Education commissioner seeks ideas from the public on how to evaluate teachers

Posted Dec. 14, 2011, at 9:22 p.m.
Last modified Dec. 15, 2011, at 10:04 a.m.
Education Commissioner Stephen Bowen
Pat Wellenbach | AP
Education Commissioner Stephen Bowen

PORTLAND, Maine — The thorny subject of how the state should evaluate the progress of students, the effectiveness of teachers and the quality of oversight by public school administrators was at the forefront of public forums held Wednesday by Education Commissioner Stephen Bowen.

First with 11 students and then with approximately 40 educators, the intent of the forums was for Bowen to troll for ideas that the Department of Education can include in an application that will have vast ramifications for Maine: the state’s application for waivers from some of the provisions in the President George W. Bush-era No Child Left Behind Act. Under the Obama administration, the program is now called the Elementary and Secondary Education Act.

For the students, who hailed from several schools in the Portland area, the message to Bowen was clear: Their success correlates with the quality of engagement provided by their teachers and schools.

“If you have a good school, you want to go there,” said Zev Bliss, a sophomore at Casco Bay High School. “When I get up in the morning, I do want to go to Casco Bay.”

Earlier this year, Obama and U.S. Education Secretary Arne Duncan introduced the waiver process to help schools bypass some of No Child Left Behind’s strict provisions, including that every school bring 100 percent of students to proficiency in a variety of subject areas by 2014. Schools still will be held to most of the program’s requirements but the waiver process allows states to formulate their own ways of measuring success.

Among all the requirements Maine must meet, Bowen said the most difficult one is evaluating educators — and he said the federal government isn’t likely to make it any easier. Eleven other states already have filed their waiver applications and Bowen said he and others are keenly awaiting the U.S. Department of Education’s response so they know what sorts of solutions will be successful.

Among the ideas discussed by the students were surveying parents, letting students evaluate teachers and observing a teacher’s classroom process without his or her knowledge. Bowen, echoing a philosophy he has voiced many times in his tenure as the state’s top education official, said he favors tracking progress over simple achievement.

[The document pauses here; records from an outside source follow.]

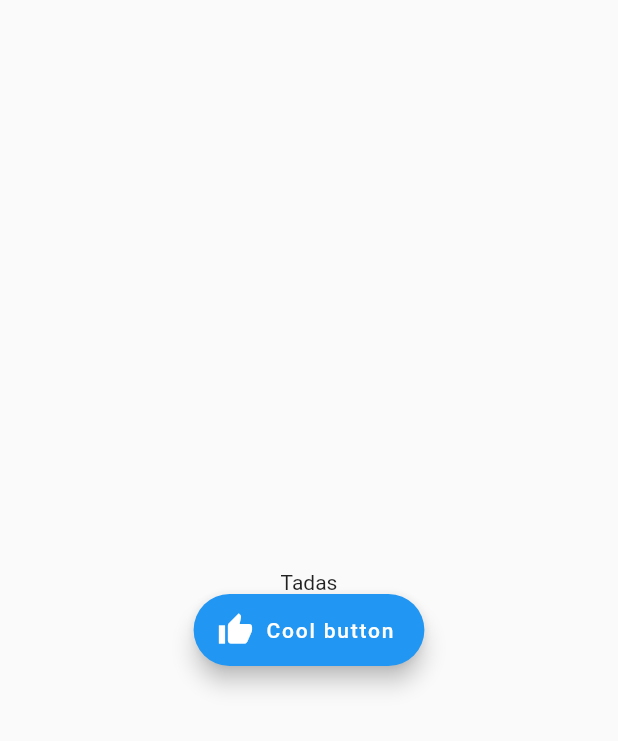
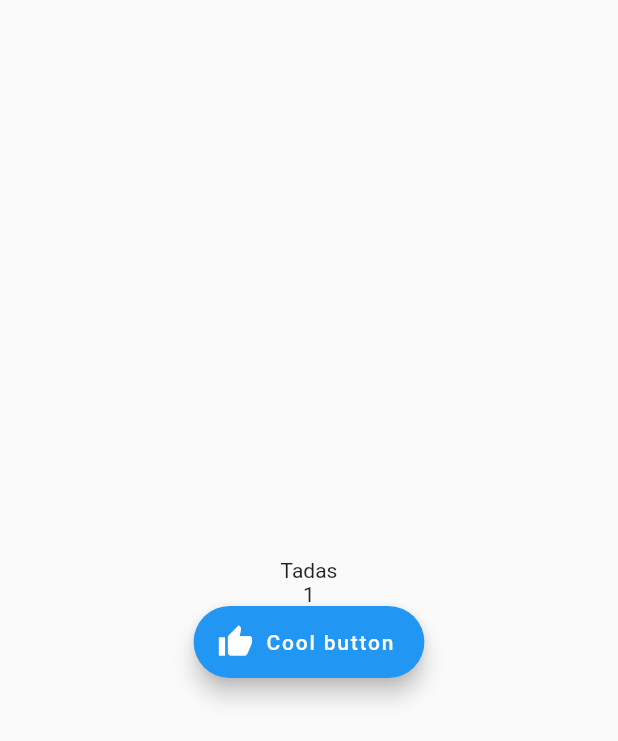
Before and after one commit to Jidmaa/flutter-riverpod-playground, a Flutter app: the screen it shows after launch, after a tap on "Cool button", on a phone screen of 412 x 824 dp. Shown: the top 741 px of the screen. Run offline on Flutter 3.47's test engine with Material 2 defaults, Android fonts, the phone set to English and light mode, and no system bars; our stand-ins replace flutter_riverpod.

Commit message:
added a state notifier

```diff
--- a/lib/database.dart
+++ b/lib/database.dart
@@ -9,7 +9,7 @@ class Database {
     });
   }
 
-  int fakeDatabase=0;
+  int fakeDatabase = 0;
 
   Future<void> initDatabase() async {
     fakeDatabase = 0;
--- a/lib/riverpod/providers.dart
+++ b/lib/riverpod/providers.dart
@@ -1,9 +1,24 @@
-
-
 // user state for the app
 import 'package:clothes_shop/database.dart';
 import 'package:flutter_riverpod/flutter_riverpod.dart';
 
+// Provider for providing data
+
 final userProvider = FutureProvider<String>((ref) async {
   return ref.read(databaseProvider).getUserData();
 });
+
+// Controller to provide AND controll the data
+final counterController =
+    StateNotifierProvider<CounterNotifier, int>((ref) => CounterNotifier());
+
+class CounterNotifier extends StateNotifier<int> {
+  CounterNotifier() : super(0);
+  void add() {
+    state = state + 1;
+  }
+
+  void substract() {
+    state = state - 1;
+  }
+}
--- a/lib/statenotifier.dart
+++ b/lib/statenotifier.dart
@@ -12,8 +12,8 @@ class StateTest extends ConsumerWidget {
     return Scaffold(
       body: Center(
         child: Column(
-            mainAxisAlignment: MainAxisAlignment.center,
-  crossAxisAlignment: CrossAxisAlignment.center,
+          mainAxisAlignment: MainAxisAlignment.center,
+          crossAxisAlignment: CrossAxisAlignment.center,
           children: [
             Center(
               child: watch(userProvider).when(
@@ -24,7 +24,13 @@ class StateTest extends ConsumerWidget {
                 loading: () => CircularProgressIndicator(),
               ),
             ),
-            Center(child: FloatingActionButton.extended( label: Text("Cool button"), icon: Icon(Icons.thumb_up),  onPressed: () => print("cc"))),
+            Center(child: Text(watch(counterController).toString())),
+            Center(
+                child: FloatingActionButton.extended(
+                    label: Text("Cool button"),
+                    icon: Icon(Icons.thumb_up),
+                    onPressed: () =>
+                        context.read(counterController.notifier).add())),
           ],
         ),
       ),
```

“It’s tough to hold a teacher responsible for getting every kid to the same point at the same time because kids are coming into the classroom from all over the place,” said Bowen. “Maybe we should be tracking their improvement.”

If there was anything the group of students appeared to agree on, it was their dislike for standardized tests such as the New England Common Assessment Program and the Scholastic Aptitude Test, both of which are given to every public school student and are used as measures under No Child Left Behind.

“No kid wants to take those,” said one of the students. “Those tests are horrible. I fall asleep in every one of them.”

When Bowen asked her how students — and by extension, teachers — should be evaluated, the student suggested some sort of end-of-year project, such as the capstone process used by some colleges and universities.

In a public forum held after Bowen’s talk with the students, he said it’s unlikely that education will move away from standardized testing anytime soon.

“We’ve got to figure out how to measure the effect that a teacher’s had,” he said. “We’ve struggled with this for years … The question is how do we exert pressure on the feds, who are locked into these statistics? If you can’t get a statistician to put a check mark on it, they’re not interested.”

Portland schools Superintendent James Morse urged Bowen to write provisions into the Elementary and Secondary Education Act waiver application that accommodate immigrants and students from various socioeconomic conditions.

“How in any logical world would anyone expect for a youngster who had no English to be able to pass a culturally formed assessment a few months later?” said Morse. “It defies logic.”

Molly Smith, an elementary school teacher in Yarmouth, told Bowen that standardized tests have become obsolete.

“We need our assessment tools to catch up with the way we’re teaching our kids,” said Smith. “It doesn’t make sense to them or us to have them do some wonderful project that has meaning and value … and then ask them to somehow pack that into a multiple choice test.”

Bowen, who intends to file the state’s waiver application by the end of February, said if a system of measuring student improvement over time is accepted by the federal government — as opposed to the current system of having students all strive for the same result — it will result in a major change in the way students, parents and schools look at themselves and each other.

“That growth model is really going to set some people back on their heels,” he said. “We’re going to see some low-performing schools that are all of a sudden going to rise up. And we’re going to have some high-achieving schools where people are going to say, what exactly are they achieving?”

SEE COMMENTS →

ADVERTISEMENT | Grow your business
ADVERTISEMENT | Grow your business

Similar Articles

More in Education